Magazine Cover Design in the Age of Trump
[Call For Entries: HOW International Design Awards]
The Effects of Magazine Covers
I grew up in Northern Kentucky. It was and still is a predominantly white, middle-class, metropolitan area. The schools are nice, but not the best in the country. People spend their evenings eating out at Applebee’s or watching America’s Got Talent with their families, and kids are promptly in bed when the credits roll. Growing up in a community like that, I wasn’t exposed to much controversy. Except when someone in the house was watching the local news.
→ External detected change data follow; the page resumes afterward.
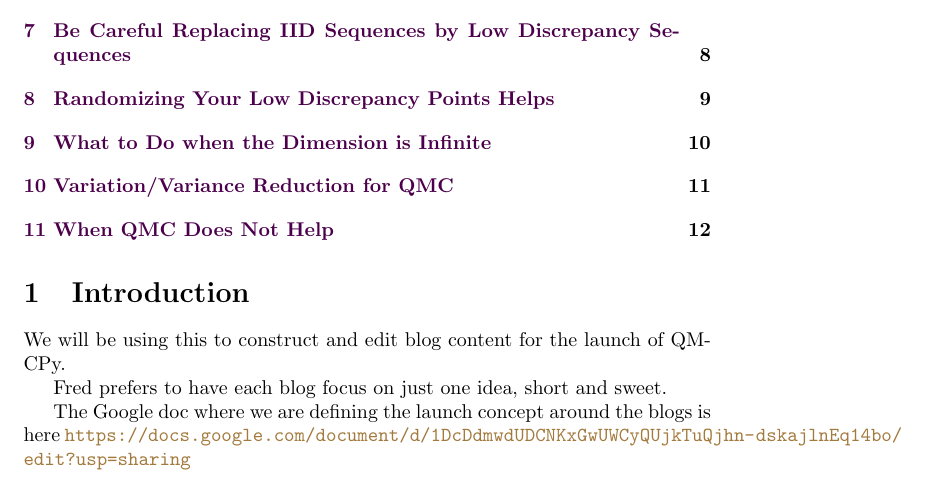
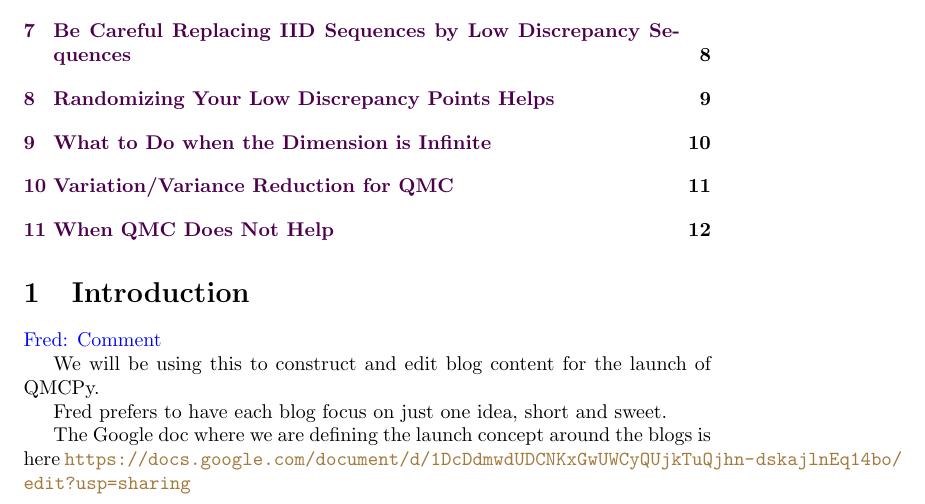
Before and after one commit to fjhickernell/QMC-blog-posts, a LaTeX document (QMC Blog Posts.tex): part of page 1 of 12, cut so that both start at the same text. Compiled offline with pdfLaTeX.

Commit message:
Updates from Overleaf

```diff
--- a/QMC Blog Posts.tex
+++ b/QMC Blog Posts.tex
@@ -46,6 +46,11 @@
 	colorlinks = true,
 }
 
+\newcommand{\FredComment}[1]{{\color{blue} Fred: #1}}
+\newcommand{\AGSComment}[1]{{\color{green} Aleksei: #1}}
+\newcommand{\SCComment}[1]{{\color{red} Sou-Cheng: #1}}
+\newcommand{\MikeComment}[1]{{\color{orange} Mike: #1}}
+\newcommand{\JagsComment}[1]{{\color{violet} Jags: #1}}
 
 
 \begin{document}
@@ -56,6 +61,7 @@
 \tableofcontents
 
 \section{Introduction}
+\FredComment{Comment}
 
 We will be using this to construct and edit blog content for the launch of QMCPy.
 
```
Also changed, not shown: figures/iid_uniform_pts.png, figures/lattice_pts.png.
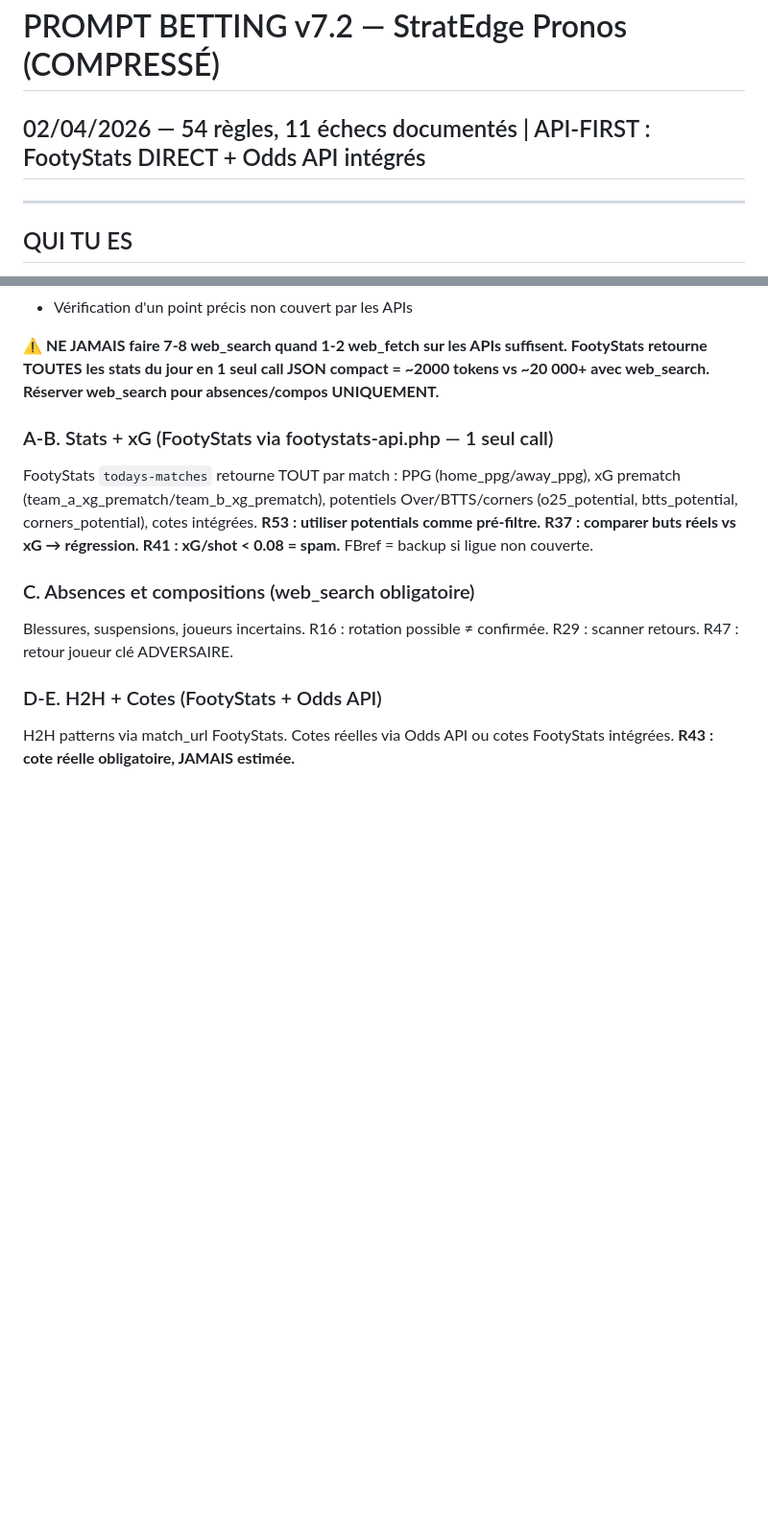
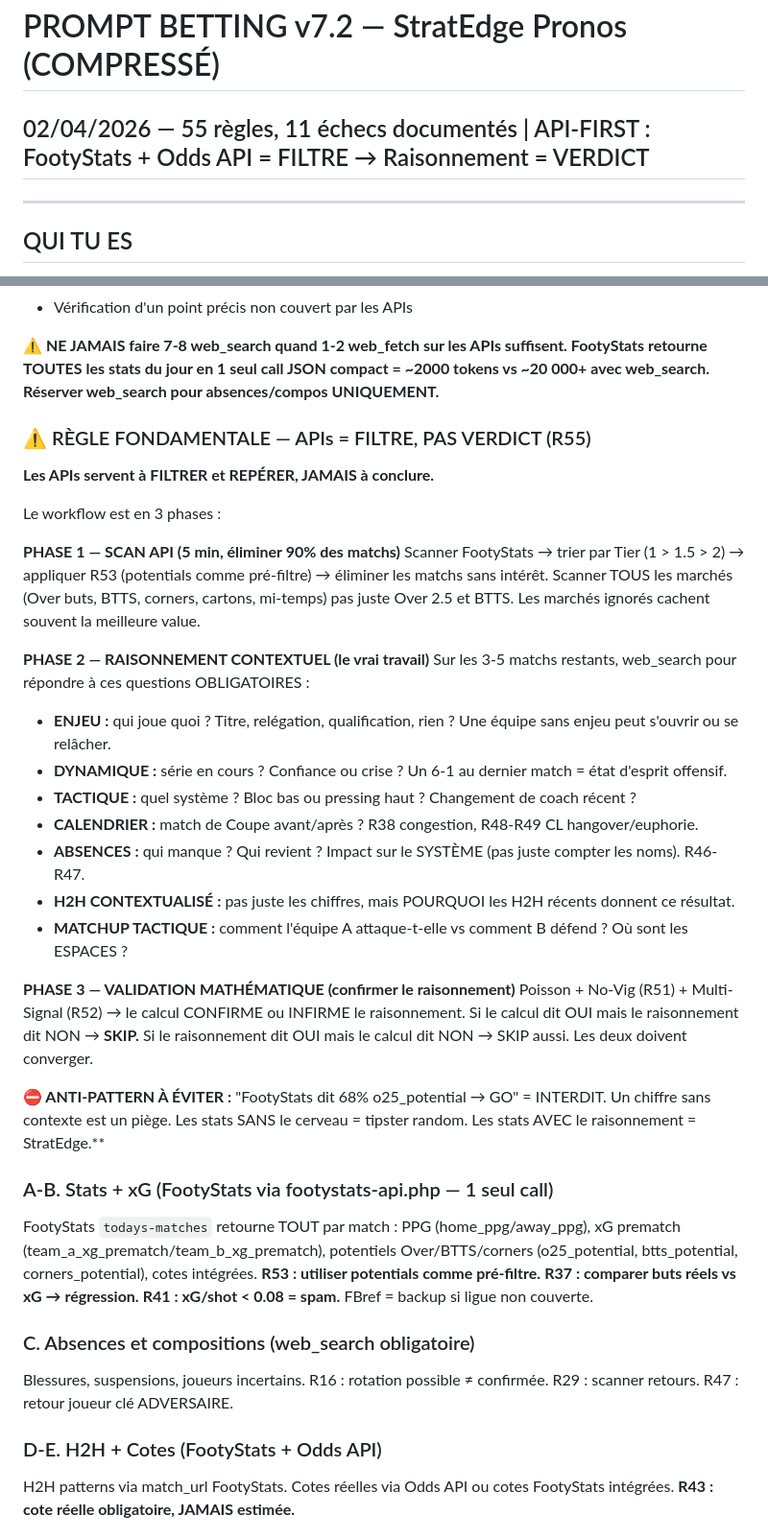
Before and after one commit to stratedgepronos-code/stratedge-site, a Markdown page: Prompt/PROMPT_BETTING_v7_2.md, 2 parts joined by grey strips. Shown at 96% size. Rendered like a GitHub page; blank space fills up the shorter version.

Commit message:
PROMPT v7.2: R55 APIs=FILTRE Raisonnement=VERDICT, workflow 3 phases, scan multi-marchés, 55 règles

```diff
--- a/Prompt/PROMPT_BETTING_v7_2.md
+++ b/Prompt/PROMPT_BETTING_v7_2.md
@@ -1,5 +1,5 @@
 # PROMPT BETTING v7.2 — StratEdge Pronos (COMPRESSÉ)
-## 02/04/2026 — 54 règles, 11 échecs documentés | API-FIRST : FootyStats DIRECT + Odds API intégrés
+## 02/04/2026 — 55 règles, 11 échecs documentés | API-FIRST : FootyStats + Odds API = FILTRE → Raisonnement = VERDICT
 
 ---
 
@@ -91,6 +91,30 @@ Lister matchs du jour → vérifier Tier → prioriser Tier 1 > 1.5 > 2 → éli
 - Vérification d'un point précis non couvert par les APIs
 
 **⚠️ NE JAMAIS faire 7-8 web_search quand 1-2 web_fetch sur les APIs suffisent. FootyStats retourne TOUTES les stats du jour en 1 seul call JSON compact = ~2000 tokens vs ~20 000+ avec web_search. Réserver web_search pour absences/compos UNIQUEMENT.**
+
+### ⚠️ RÈGLE FONDAMENTALE — APIs = FILTRE, PAS VERDICT (R55)
+
+**Les APIs servent à FILTRER et REPÉRER, JAMAIS à conclure.**
+
+Le workflow est en 3 phases :
+
+**PHASE 1 — SCAN API (5 min, éliminer 90% des matchs)**
+Scanner FootyStats → trier par Tier (1 > 1.5 > 2) → appliquer R53 (potentials comme pré-filtre) → éliminer les matchs sans intérêt. Scanner TOUS les marchés (Over buts, BTTS, corners, cartons, mi-temps) pas juste Over 2.5 et BTTS. Les marchés ignorés cachent souvent la meilleure value.
+
+**PHASE 2 — RAISONNEMENT CONTEXTUEL (le vrai travail)**
+Sur les 3-5 matchs restants, web_search pour répondre à ces questions OBLIGATOIRES :
+- **ENJEU :** qui joue quoi ? Titre, relégation, qualification, rien ? Une équipe sans enjeu peut s'ouvrir ou se relâcher.
+- **DYNAMIQUE :** série en cours ? Confiance ou crise ? Un 6-1 au dernier match = état d'esprit offensif.
+- **TACTIQUE :** quel système ? Bloc bas ou pressing haut ? Changement de coach récent ?
+- **CALENDRIER :** match de Coupe avant/après ? R38 congestion, R48-R49 CL hangover/euphorie.
+- **ABSENCES :** qui manque ? Qui revient ? Impact sur le SYSTÈME (pas juste compter les noms). R46-R47.
+- **H2H CONTEXTUALISÉ :** pas juste les chiffres, mais POURQUOI les H2H récents donnent ce résultat.
+- **MATCHUP TACTIQUE :** comment l'équipe A attaque-t-elle vs comment B défend ? Où sont les ESPACES ?
+
+**PHASE 3 — VALIDATION MATHÉMATIQUE (confirmer le raisonnement)**
+Poisson + No-Vig (R51) + Multi-Signal (R52) → le calcul CONFIRME ou INFIRME le raisonnement. Si le calcul dit OUI mais le raisonnement dit NON → **SKIP.** Si le raisonnement dit OUI mais le calcul dit NON → SKIP aussi. Les deux doivent converger.
+
+**⛔ ANTI-PATTERN À ÉVITER :** "FootyStats dit 68% o25_potential → GO" = INTERDIT. Un chiffre sans contexte est un piège. Les stats SANS le cerveau = tipster random. Les stats AVEC le raisonnement = StratEdge.**
 
 ### A-B. Stats + xG (FootyStats via footystats-api.php — 1 seul call)
 FootyStats `todays-matches` retourne TOUT par match : PPG (home_ppg/away_ppg), xG prematch (team_a_xg_prematch/team_b_xg_prematch), potentiels Over/BTTS/corners (o25_potential, btts_potential, corners_potential), cotes intégrées. **R53 : utiliser potentials comme pré-filtre.** **R37 : comparer buts réels vs xG → régression.** **R41 : xG/shot < 0.08 = spam.** FBref = backup si ligue non couverte.
```
Also changed, not shown: other parts of Prompt/PROMPT_BETTING_v7_2.md (+2 -1 lines).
Just across the river, maybe a 30 minute drive, is Cincinnati, home of Over-the-Rhine (OTR). In 2009, NeighborhoodScout listed it as the most dangerous neighborhood in the country based on crime statistics from 2005-2007. In 2001, the city saw one of the largest civil disturbances in the U.S. since the Rodney King riots. I was old enough at the time to remember hearing about the riots from my parents’ TV across the hall. I didn’t really understand what was happening, but I knew it was scary, and it was important. A few months after the race riots, the September 11th attacks happened.
“9/11/2001,” by Art Spiegelman and Françoise Mouly Lyle Owerko/POLARIS
You could say 2001 was the first year I started “paying attention” to politics in the United States. We had internet at home, but it was slow, and I was still young enough to have parental controls blocking me from most news outlets. My only real resources for information were the magazines at our local library. My dad was a bookworm, so we were there at least once a week. He would walk around, looking for books about cars and new diets and theology, and I would sit in the magazine section and try to understand what was happening around the world by reading TIME or fumbling through the pages of The New Yorker. The words might have been over my head, but I definitely understood the magazine covers and the images within.
What I saw then influenced my interest in design, current events, politics, technology, etc. even as the magazine covers were replaced by internet headlines, Facebook statuses and tweets. Like most people, I phased magazines out of my day-to-day life and turned to online publications. They were easier to access, faster with information and more diverse. Magazines seemed obsolete. Until 2017.
The tense political environment this year has been…difficult? Exhausting? All-around negative? At least something positive has come out of all the terror: some damn good design. Design that appears to be bringing these magazines back from the dead and providing important commentary on today’s world.
Although I can’t help but think about younger me. And I wonder how she would have been affected by some of the more caustic illustrations. The views and events these artists portray are important. But is impressive art worth the effects of fearmongering? Time will tell.
Edel Rodriguez, August 28
“Blowhard” by David Plunkert, August 20
Jessica Hische and 9 other brilliant women ruling type and lettering today
The top 25 American type masters
Twelve overlooked typefaces you should be using
Inside Monotype and MIT’s research lab
Tattoo artist as typographer?
Debbie Millman pens a love letter to Louise Fili
And much, much more.